Diversification in today’s unsettled market is the framework for ensuring operations during difficult times. In an environment where IT must fight for organizational dollars, it is important to work smarter, not harder by planning ahead and adding value through vendor deployment. Regardless of network services, application deployment multi-vendor strategies form the backbone for ensuring continuous operation and service evolution. As for the benefits, they speak for themselves:
• Reduce Operating Cost: Building an efficient and secure network infrastructure in a rapidly changing IT landscape is a relentless and complex task. By pursuing a “best-of-breed” approach to technology selection, your company becomes armed with a powerful weapon: Choice. No longer are you being driven by a single vendor, you are able to negotiate with market-leaders who are aimed at solving specific business needs and technical problems. It is not all about creating pricing wars, but savings is created from vendors service, and supporting obligations to deliver operational efficiencies. Historically, according to Gartner, lower total cost of ownership (TCO) for organizations with multi-vendor networks is common because of the ability to shop around for lower prices. In turn, this reduces a lack of control on costs due to a virtual monopoly being enjoyed by your sole vendor partner.
• Performance Metrics: Keep the bar high in a competitive environment, it pays to keep a level of performance among your vendors. A multi-vendor approach gives you the power to identify poor performers and eliminate them without risking system integrity or restarting lengthy and complex projects from the beginning. Performance metrics show both the vendor and yourself exactly where they stack up, and where they need to improve.

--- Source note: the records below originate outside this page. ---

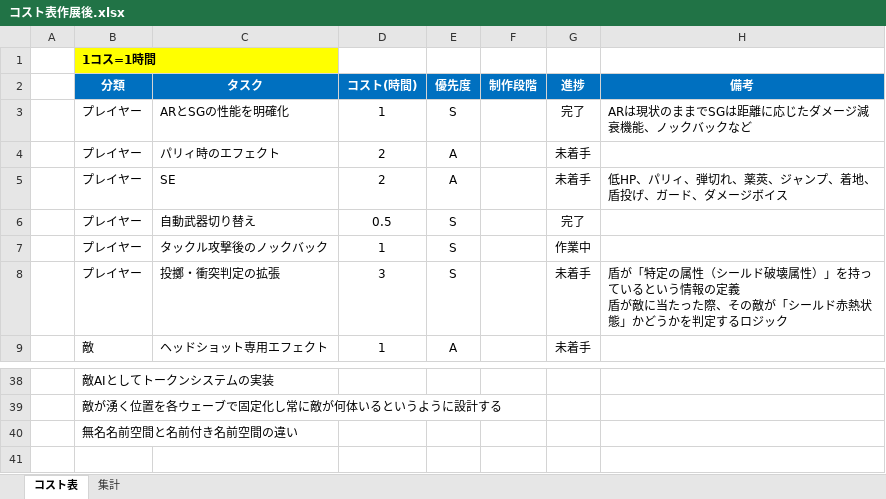
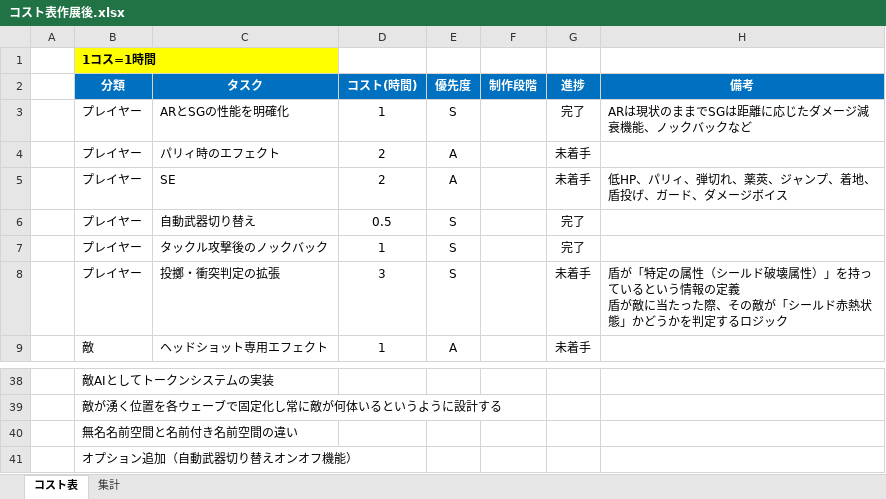
Before and after one commit to meronpanun/MyGame3D2, an Excel workbook: コスト表作展後.xlsx, sheet コスト表, drawn as a sheet; only a part is shown, gaps mark what is left out; values as stored, in another font and other column widths than the file's, no borders; the diff names each change by its address in the sheet, - before the commit and + after, or states it on an @@ line.

```diff
--- a/コスト表作展後.xlsx (sheet コスト表)
+++ b/コスト表作展後.xlsx (sheet コスト表)
-G7 (進捗): 作業中
+G7 (進捗): 完了
+row 41:  | オプション追加（自動武器切り替えオンオフ機能）
```
Also changed, not shown: sheet 集計, 14 other files.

• Contingency Planning and Recovery: A survey of 400 IT executives by IDG Research revealed that 40% rate their organizations’ ability to recover their operations in the event of disaster or disruption as “fair or poor”. Three out of four companies fail from a disaster recovery standpoint, according to the Disaster Recovery Preparedness Benchmark. A multi-vendor approach enables organizations to react to downtime or poor service quality in a way which provides continuous operations. A smart, detailed approach to vendor selection (data center footprint, redundancy objectives, support approaches) can ensure that downtime is eliminated. Multi-vendor approaches enables organizations to look at both functionality and features as well as vendor stability to find a blend which reaps the maximum benefits.

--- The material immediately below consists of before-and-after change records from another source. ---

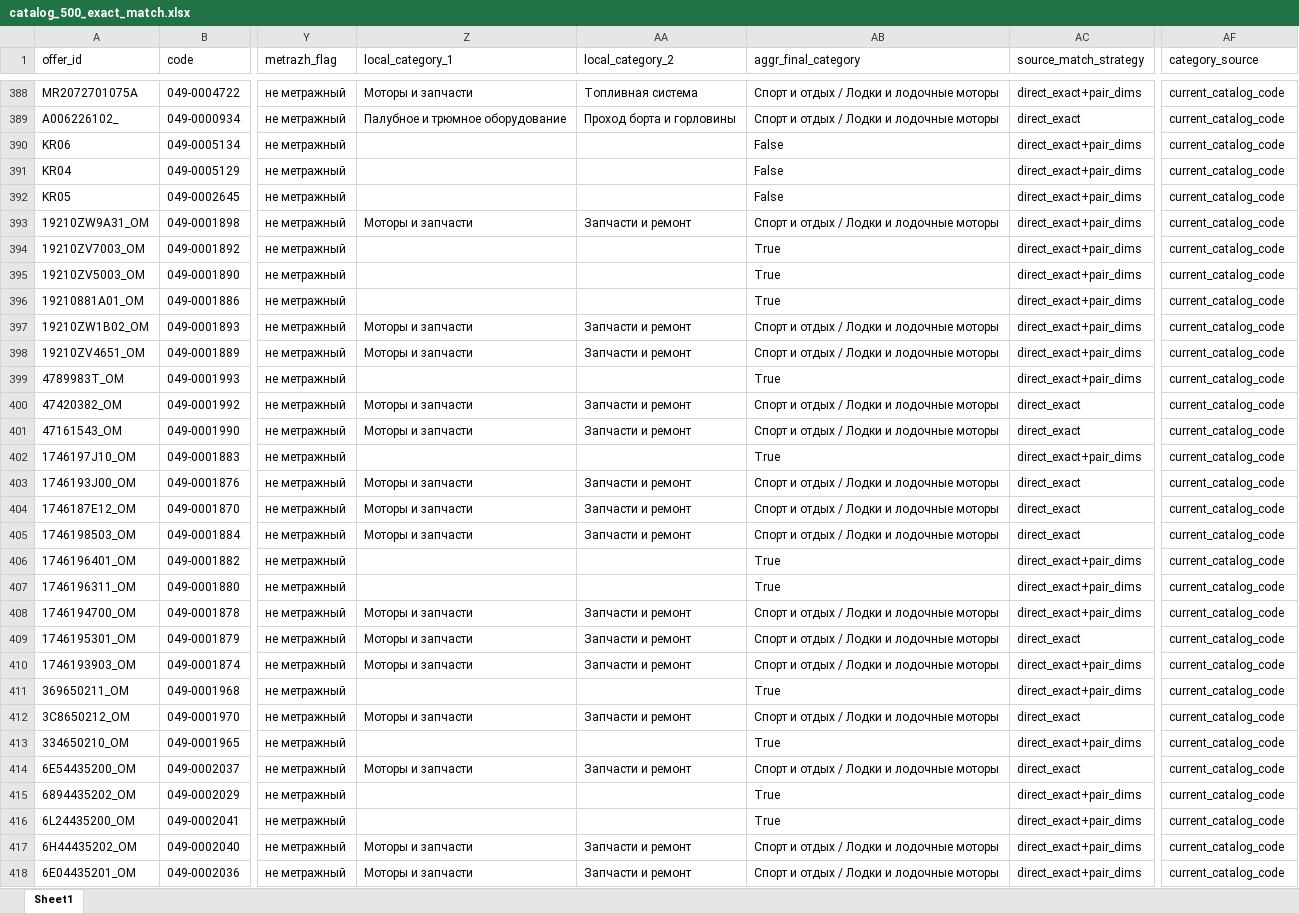
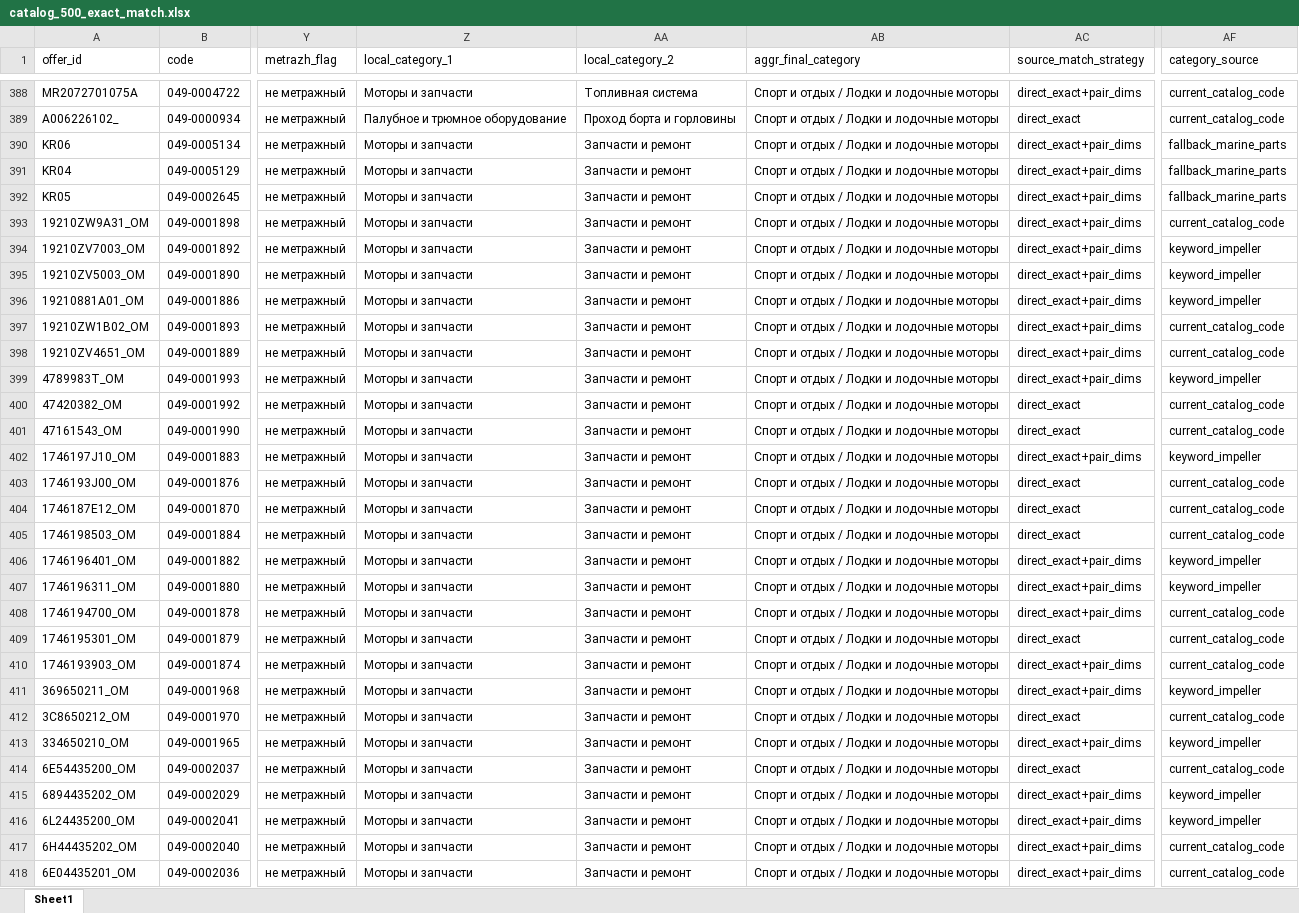
Before and after one commit to kexi-bq/ozon-catalog, an Excel workbook: data/catalog_500_exact_match.xlsx, sheet Sheet1, drawn as a sheet; only a part is shown, gaps mark what is left out; values as stored, in another font and other column widths than the file's, no borders; the diff covers the shown part only; the diff names each change by its address in the sheet, - before the commit and + after, or states it on an @@ line.

Commit message:
Fix exact catalog price and category sanity

```diff
--- a/data/catalog_500_exact_match.xlsx (sheet Sheet1)
+++ b/data/catalog_500_exact_match.xlsx (sheet Sheet1)
-Z390:Z392 (local_category_1): (empty)
+Z390:Z392 (local_category_1): Моторы и запчасти
-AA390:AA392 (local_category_2): (empty)
+AA390:AA392 (local_category_2): Запчасти и ремонт
-AB390:AB392 (aggr_final_category): False
+AB390:AB392 (aggr_final_category): Спорт и отдых / Лодки и лодочные моторы
-AF390:AF392 (category_source): current_catalog_code
+AF390:AF392 (category_source): fallback_marine_parts
-Z394:Z396 (local_category_1): (empty)
+Z394:Z396 (local_category_1): Моторы и запчасти
-AA394:AA396 (local_category_2): (empty)
+AA394:AA396 (local_category_2): Запчасти и ремонт
-AB394:AB396 (aggr_final_category): True
+AB394:AB396 (aggr_final_category): Спорт и отдых / Лодки и лодочные моторы
-AF394:AF396 (category_source): current_catalog_code
+AF394:AF396 (category_source): keyword_impeller
-Z399 (local_category_1): (empty)
+Z399 (local_category_1): Моторы и запчасти
-AA399 (local_category_2): (empty)
+AA399 (local_category_2): Запчасти и ремонт
-AB399 (aggr_final_category): True
+AB399 (aggr_final_category): Спорт и отдых / Лодки и лодочные моторы
-AF399 (category_source): current_catalog_code
+AF399 (category_source): keyword_impeller
-Z402 (local_category_1): (empty)
+Z402 (local_category_1): Моторы и запчасти
-AA402 (local_category_2): (empty)
+AA402 (local_category_2): Запчасти и ремонт
-AB402 (aggr_final_category): True
+AB402 (aggr_final_category): Спорт и отдых / Лодки и лодочные моторы
-AF402 (category_source): current_catalog_code
+AF402 (category_source): keyword_impeller
-Z406:Z407 (local_category_1): (empty)
+Z406:Z407 (local_category_1): Моторы и запчасти
-AA406:AA407 (local_category_2): (empty)
+AA406:AA407 (local_category_2): Запчасти и ремонт
-AB406:AB407 (aggr_final_category): True
+AB406:AB407 (aggr_final_category): Спорт и отдых / Лодки и лодочные моторы
-AF406:AF407 (category_source): current_catalog_code
+AF406:AF407 (category_source): keyword_impeller
-Z411 (local_category_1): (empty)
+Z411 (local_category_1): Моторы и запчасти
-AA411 (local_category_2): (empty)
+AA411 (local_category_2): Запчасти и ремонт
-AB411 (aggr_final_category): True
+AB411 (aggr_final_category): Спорт и отдых / Лодки и лодочные моторы
-AF411 (category_source): current_catalog_code
+AF411 (category_source): keyword_impeller
-Z413 (local_category_1): (empty)
+Z413 (local_category_1): Моторы и запчасти
-AA413 (local_category_2): (empty)
+AA413 (local_category_2): Запчасти и ремонт
-AB413 (aggr_final_category): True
+AB413 (aggr_final_category): Спорт и отдых / Лодки и лодочные моторы
-AF413 (category_source): current_catalog_code
+AF413 (category_source): keyword_impeller
-Z415:Z416 (local_category_1): (empty)
+Z415:Z416 (local_category_1): Моторы и запчасти
-AA415:AA416 (local_category_2): (empty)
+AA415:AA416 (local_category_2): Запчасти и ремонт
-AB415:AB416 (aggr_final_category): True
+AB415:AB416 (aggr_final_category): Спорт и отдых / Лодки и лодочные моторы
-AF415:AF416 (category_source): current_catalog_code
+AF415:AF416 (category_source): keyword_impeller
```
Also changed, not shown: 156 edited cells elsewhere in this sheet.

• Innovation: Today’s high-performance business landscape requires technology decisions to be coupled with business requirements. Having a single-source vendor presents a false security of having a single trusted advisor. The trusted advisor will lull businesses to believe they are automating a manageable and self-defending network. In reality, a single-vendor trusted advisor limits businesses from the ability to negotiate, achieve the best pricing and full range of functionality available. Innovation occurs at the vendor’s pace, and not with what is best for your business.